"So what is lightning, lightning is when there is an electrical imbalance between the storm cloud and the ground and it wants to equalize. Like if you rub your feet on the carpet in the winter, and you're building up a charge as soon as you touch something it discharges. Lightning is a thunderstorm discharging," Pellerito says.
In fact according to the National Weather Service, this discharge carries up to a Billion Volts! And it can and DOES strike the same thing twice.
"Lightning likes to carry through certain objects better than others. I'm talking metal, or even water itself or large trees," says Pellerito.
Over half of lightning deaths occur with victims being outside in an open field, such as a golf course or ball park. Nearly a quarter of lightning deaths occur underneath trees.
Pellerito states, "Lightning wants to seek the most direct path from the cloud to the ground. If you are that tallest object you are basically inviting yourself to get struck. If your kids are outside playing ball in the middle of a wide open field, they ARE that tallest object. And lastly if you run under a tree a single solitary tree to take shelter from the storm you're basically standing right next to a lightning rod."
While a tree is bad to hide in, a car is safer. The metal frame acts almost like a cage, to ground the charge. As long as you are not touching the car at the moment it is struck, you will be safe. The car also doesn't remain electrified.
In similar fashion a lightning rod can protect your home by providing a source to the ground that's not through the circuits of your home. Pellerito also says Surge protectors are also a handy investment too. .
The NWS also stresses that wearing or having metal on you, like jewelry or a cell phone, does NOT attract lightning. Height, a pointy shape and isolation from other objects are the main lightning attractors.

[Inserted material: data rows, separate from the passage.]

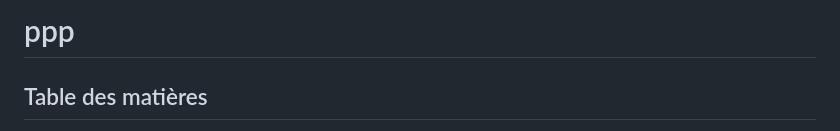
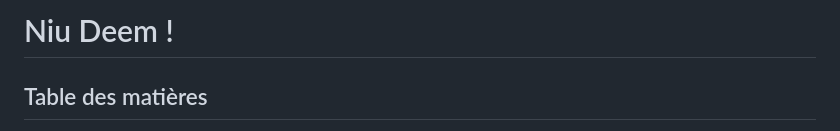
Before and after one commit to MariemeSougoufara/PPP, a Markdown page: README.md, the part around the change. Rendered like a GitHub page.

```diff
--- a/README.md
+++ b/README.md
@@ -1,4 +1,4 @@
-# ppp
+# Niu Deem !
 
 ## Table des matières
 - [Description](#description)
```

Lightning General Info: https://www.nssl.noaa.gov/education/svrwx101/lightning/faq/
NWS Lightning Safety Awareness Week: http://www.lightningsafety.noaa.gov/index.htm